++ The other day I watched this video called, Stranger Things and the Danger of Nostalgia for Belligerent Romance which specifically talks about the horrible 180 shift that Stranger Things took in its third season revolving around the character of Jim Hopper, but as a whole it does discuss something I have been wary about since after the first season with the way the show has been marketed and made since. I really enjoyed the first season when it came out, but the show tends to really rely heavily on nostalgia for the 80s that it becomes kind of obvious how that is its only strategy for the show at this point. Sure, there can be great moments here and there, but it is overshadowed by them trying to hit all the nostalgia buttons and advertisement without any kind of development of the characters or their relationships. In the case of Hopper, a character I loved in the first season, they did him, along with his and Joyce's building relationship, so dirty by wanting to go to the toxic 80s romance trope which promptly ruined the development that had been naturally happening in previous seasons. Not even in a subversion or deconstruction kind of way, but just straight up wanting a callback to the 80s movies/television that featured the same tropes, because nostalgia. It's such a shame, really.

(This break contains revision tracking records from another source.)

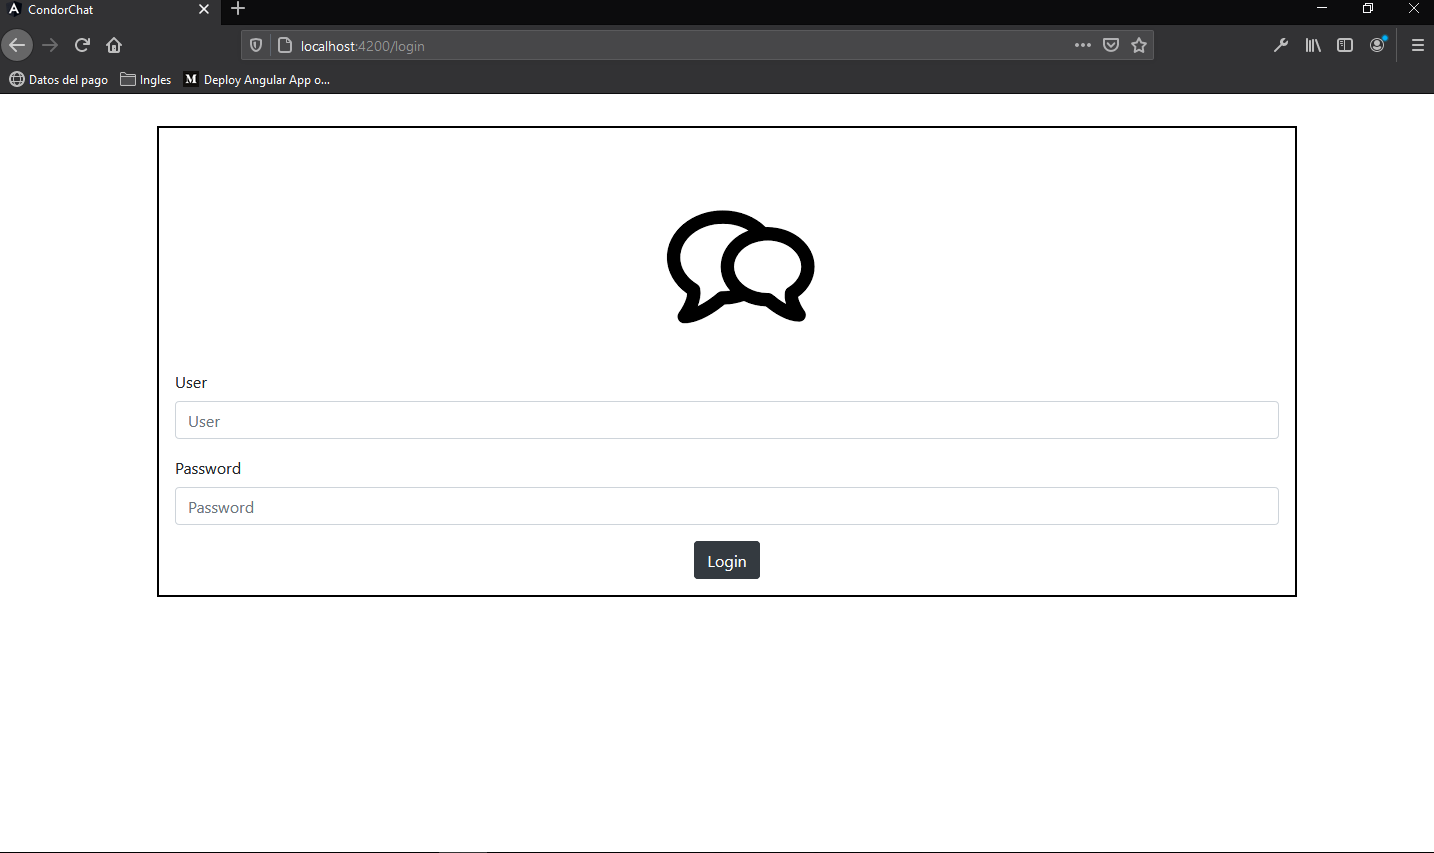
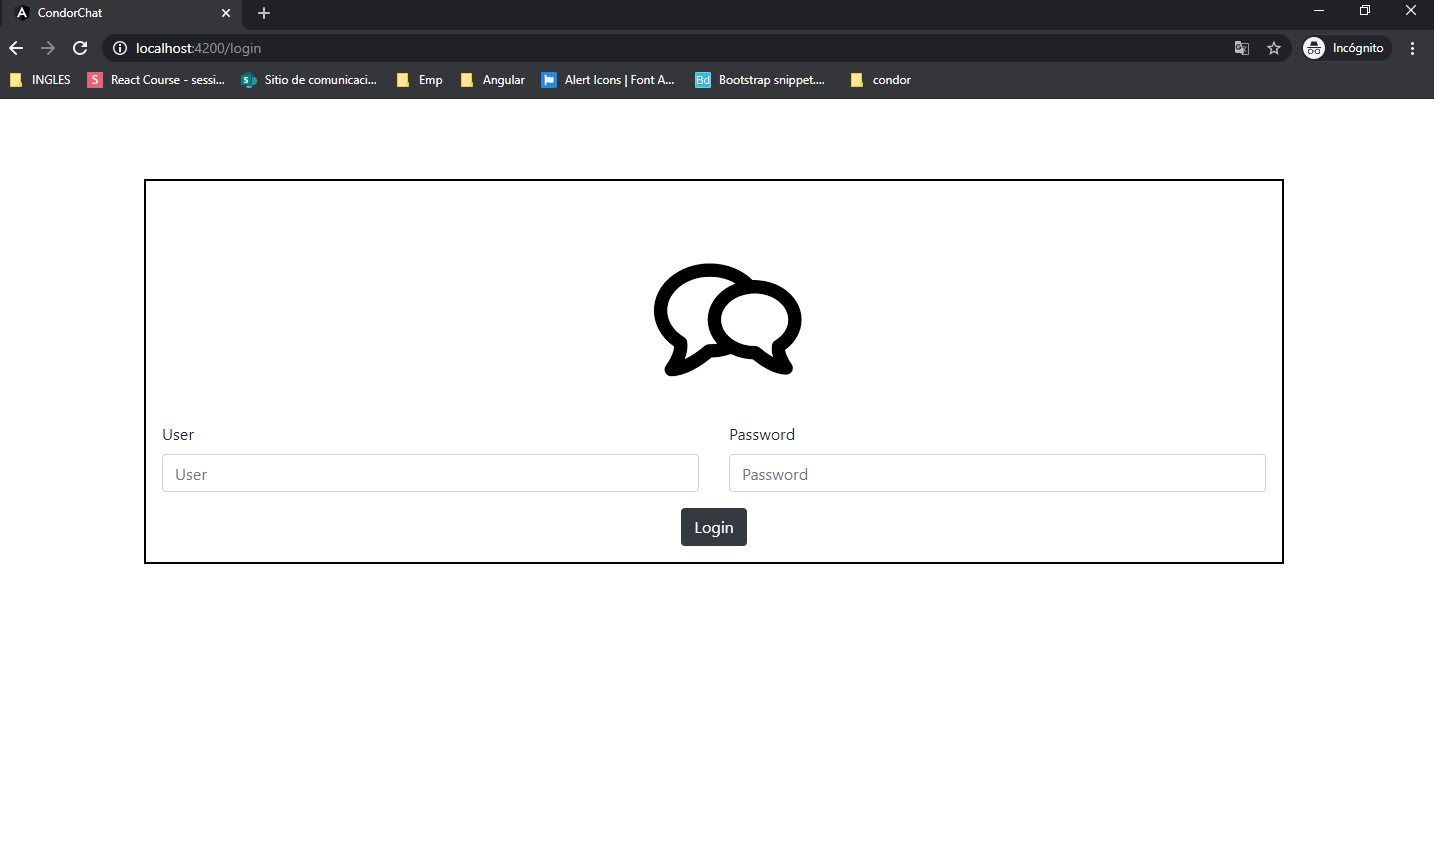
Corrections

diff --git a/src/app/layout/login/login.component.html b/src/app/layout/login/login.component.html
@@ -3,28 +3,36 @@
     <div class="text-center">
       <img src="../assets/images/chatImage.png" class="rounded" alt="...">
     </div>
-    <div class="form-group">
-      <label for="exampleInputEmail1">User</label>
-      <input type="text" class="form-control" id="user" inputId="user" formControlName="user" placeholder="User"
-        ng-class="{'error': user.errors}">
-      <div *ngIf="user.errors && user.dirty">
-        <p *ngIf="user.errors.required">
-          user is required
-        </p>
+    <div class="form-group row">
+      <div class="col-md-6 bg-white ">
+        <label for="exampleInputEmail1">User</label>
+        <input type="text" class="form-control" id="user" inputId="user" formControlName="user" placeholder="User"
+          ng-class="{'error': user.errors}">
+        <div *ngIf="user.errors && user.dirty">
+          <p *ngIf="user.errors.required">
+            user is required
+          </p>
+        </div>
       </div>
-    </div>
-    <div class="form-group">
-      <label for="exampleInputPassword1">Password</label>
-      <input type="password" class="form-control" id="password" inputId="password" formControlName="password"
-        placeholder="Password">
-      <div *ngIf="password.errors && password.dirty">
-        <p *ngIf="password.errors.required">
-          password is requerid
-        </p>
+      <div class="col-md-6 bg-white ">
+        <label for="exampleInputPassword1">Password</label>
+        <input type="password" class="form-control" id="password" inputId="password" formControlName="password"
+          placeholder="Password">
+        <div *ngIf="password.errors && password.dirty">
+          <p *ngIf="password.errors.required">
+            password is requerid
+          </p>
+        </div>
       </div>
     </div>
     <div class="text-center">
       <button type="submit" class="btn btn btn-dark">Login</button>
+      <div *ngIf="error">
+        <br>
+        <div class="alert alert-danger p-1" role="alert">
+          <label>PassWord or User Failed!</label>
+        </div>
+      </div>
     </div>
   </form>
 </div>

diff --git a/src/app/core/shared/services/chat.service.ts b/src/app/core/shared/services/chat.service.ts
@@ -1,20 +1,23 @@
+import { HttpClient } from '@angular/common/http';
 import { Injectable } from '@angular/core';
 import { Observable } from 'rxjs';
+import { map } from 'rxjs/operators';
 import * as io from 'socket.io-client';
+import { User } from '../model/user';
+import { environment } from './../../../../environments/environment.prod';
 import { Message } from './../model/message';
 
 @Injectable({
   providedIn: 'root',
 })
 export class ChatService {
-  private url = 'http://localhost:3000';
+  private url = environment.apiUrl;
   private socket;
-  constructor() {
+  constructor(private http: HttpClient) {
     this.socket = io(this.url);
   }
 
   public sendMessage(message: Message): void {
-    // this.socket.emit('message', message);
     const room = this.getRoom(message.userTo, message.userfrom);
     message.room = room;
     this.socket.emit('chatMessage', message);
@@ -24,12 +27,12 @@ export class ChatService {
     this.socket.emit('chatMessage', message);
   }
 
-  public join(usernameFrom: string, usernameTo: string) {
+  public join(usernameFrom: string, usernameTo: string): void {
     const room = this.getRoom(usernameFrom, usernameTo);
     this.socket.emit('joinRoom', room);
   }
 
-  public joinGroup(group: string) {
+  public joinGroup(group: string): void {
     this.socket.emit('joinRoom', group);
   }
 
@@ -40,6 +43,30 @@ export class ChatService {
       });
     });
   };
+
+  getRooms(): Observable<User> {
+    return this.http.get(`${this.url}/api/room`).pipe(
+      map((response) => {
+        return response;
+      })
+    );
+  }
+
+  updateChat(id: string, messages: Message[]): Observable<Message> {
+    return this.http.put(`${this.url}/api/chat/${id}`, { messages }).pipe(
+      map((response) => {
+        return response;
+      })
+    );
+  }
+
+  loadChat(id: string): Observable<Message> {
+    return this.http.get(`${this.url}/api/chat/${id}`).pipe(
+      map((response) => {
+        return response;
+      })
+    );
+  }
 
   sortAlphabets(text): string {
     return text.split('').sort().join('');

diff --git a/src/app/core/shared/services/user.service.ts b/src/app/core/shared/services/user.service.ts
@@ -2,18 +2,18 @@ import { HttpClient } from '@angular/common/http';
 import { Injectable } from '@angular/core';
 import { Observable } from 'rxjs';
 import { map } from 'rxjs/operators';
-import { Message } from '../model/message';
 import { User } from '../model/user';
+import { environment } from './../../../../environments/environment.prod';
 
 @Injectable({
   providedIn: 'root',
 })
 export class UserService {
   constructor(private http: HttpClient) {}
-  private readonly urlLogin = `http://localhost:3000/api`;
+  private readonly urlLogin = environment.apiUrl;
 
   getUsers(): Observable<User> {
-    return this.http.get(`${this.urlLogin}/user`).pipe(
+    return this.http.get(`${this.urlLogin}/api/user`).pipe(
       map((response) => {
         return response;
       })
@@ -21,7 +21,7 @@ export class UserService {
   }
 
   getUser(id: string): Observable<User> {
-    return this.http.get(`${this.urlLogin}/user/${id}`).pipe(
+    return this.http.get(`${this.urlLogin}/api/user/${id}`).pipe(
       map((response) => {
         return response;
       })
@@ -29,31 +29,7 @@ export class UserService {
   }
 
   updateUser(id: string, user: User): Observable<User> {
-    return this.http.put(`${this.urlLogin}/user/${id}`, { user }).pipe(
-      map((response) => {
-        return response;
-      })
-    );
-  }
-
-  getRooms(): Observable<User> {
-    return this.http.get(`${this.urlLogin}/room`).pipe(
-      map((response) => {
-        return response;
-      })
-    );
-  }
-
-  updateChat(id: string, messages: Message[]): Observable<Message> {
-    return this.http.put(`${this.urlLogin}/chat/${id}`, { messages }).pipe(
-      map((response) => {
-        return response;
-      })
-    );
-  }
-
-  loadChat(id: string): Observable<Message> {
-    return this.http.get(`${this.urlLogin}/chat/${id}`).pipe(
+    return this.http.put(`${this.urlLogin}/api/user/${id}`, { user }).pipe(
       map((response) => {
         return response;
       })

diff --git a/src/app/layout/home/home.component.ts b/src/app/layout/home/home.component.ts
@@ -60,7 +60,7 @@ export class HomeComponent implements OnInit {
   }
 
   loadRooms(): void {
-    this.userService.getRooms().subscribe((response) => {
+    this.chatService.getRooms().subscribe((response) => {
       this.rooms = response['result'];
       console.log('rooms', this.rooms);
     });
@@ -90,7 +90,7 @@ export class HomeComponent implements OnInit {
   saveChat(messages: Message[]): void {
     const message = messages[0];
     const room = message.room;
-    this.userService.updateChat(room, messages).subscribe();
+    this.chatService.updateChat(room, messages).subscribe();
   }
 
   selectUSerChat(user: User): void {
@@ -98,7 +98,7 @@ export class HomeComponent implements OnInit {
     this.selectedUSer = user;
     this.chatService.join(user.username, this.session.user.username);
     const room = this.getRoom(user.username, this.session.user.username);
-    this.userService.loadChat(room).subscribe((messages) => {
+    this.chatService.loadChat(room).subscribe((messages) => {
       const messagesResult = messages['result'];
       if (messagesResult.length > 0) {
         const history = messagesResult[0].history;
@@ -114,7 +114,7 @@ export class HomeComponent implements OnInit {
     this.chatService.joinGroup(group);
     this.group = group;
     this.isGroup = true;
-    this.userService.loadChat(group).subscribe((messages) => {
+    this.chatService.loadChat(group).subscribe((messages) => {
       const messagesResult = messages['result'];
       if (messagesResult.length > 0) {
         const history = messagesResult[0].history;

diff --git a/src/app/layout/login/login.component.ts b/src/app/layout/login/login.component.ts
@@ -18,7 +18,7 @@ import { StorageService } from './../../core/shared/services/storage.service';
 })
 export class LoginComponent implements OnInit {
   formLogin: FormGroup;
-
+  error: boolean;
   constructor(
     private formBuild: FormBuilder,
     private authenticationService: AuthenticationService,
@@ -45,9 +45,13 @@ export class LoginComponent implements OnInit {
           if (response['status'] === 'success') {
             const userLogued = response['data'][0];
             this.login(userLogued);
+          } else {
+            this.error = true;
           }
         },
-        (error) => {}
+        (error) => {
+          console.log(error);
+        }
       );
     }
   }

diff --git a/src/app/core/shared/services/storage.service.ts b/src/app/core/shared/services/storage.service.ts
@@ -24,7 +24,7 @@ export class StorageService {
   }
 
   loadSessionData(): Session {
-    var sessionStr = this.localStorageService.getItem('currentUser');
+    const sessionStr = this.localStorageService.getItem('currentUser');
     return sessionStr ? <Session>JSON.parse(sessionStr) : null;
   }
 
@@ -34,7 +34,7 @@ export class StorageService {
   }
 
   getCurrentToken(): string {
-    var session = this.getCurrentSession();
+    const session = this.getCurrentSession();
     return session && session.token ? session.token : null;
   }
 

diff --git a/server/server.js b/server/server.js
@@ -60,12 +60,6 @@ mongoose.connect(url, { useNewUrlParser: true }, function (err) {
   Room.insertMany(arrRooms, function (error, result) {
     console.log(error);
   });
-
-  //var arrHistory = [{ id: "ap", history: "", from: "andres", to: "pepe" }];
-
-  // historyChat.insertMany(arrHistory, function (error, result) {
-  //   console.log(error);
-  // });
 });
 
 //Api

diff --git a/src/environments/environment.ts b/src/environments/environment.ts
@@ -3,7 +3,8 @@
 // The list of file replacements can be found in `angular.json`.
 
 export const environment = {
-  production: false
+  production: false,
+  apiUrl: 'http://localhost:3000',
 };
 
 /*

diff --git a/src/app/layout/login/login.component.scss b/src/app/layout/login/login.component.scss
@@ -1,5 +1,5 @@
 .container {
   padding: 1rem;
   border: 2px solid black;
-  margin: 2rem 0rem 0rem 10rem;
+  margin-top: 5rem;
 }

diff --git a/src/environments/environment.prod.ts b/src/environments/environment.prod.ts
@@ -1,3 +1,4 @@
 export const environment = {
-  production: true
+  production: true,
+  apiUrl: 'http://localhost:3000',
 };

I think it goes without saying that sacrificing good storytelling and character development for the sake of nostalgia is a big problem, hence the main issue with reboot/remake/revival culture in media right now. I think Stranger Things started out strong at first, but lost its way once the popularity got too big rather quickly and they bought into their own hype. I am glad, however, that this has brought on a lot of discussion such as this video examining and dissecting why this is a problem and how it can be possibly be fixed.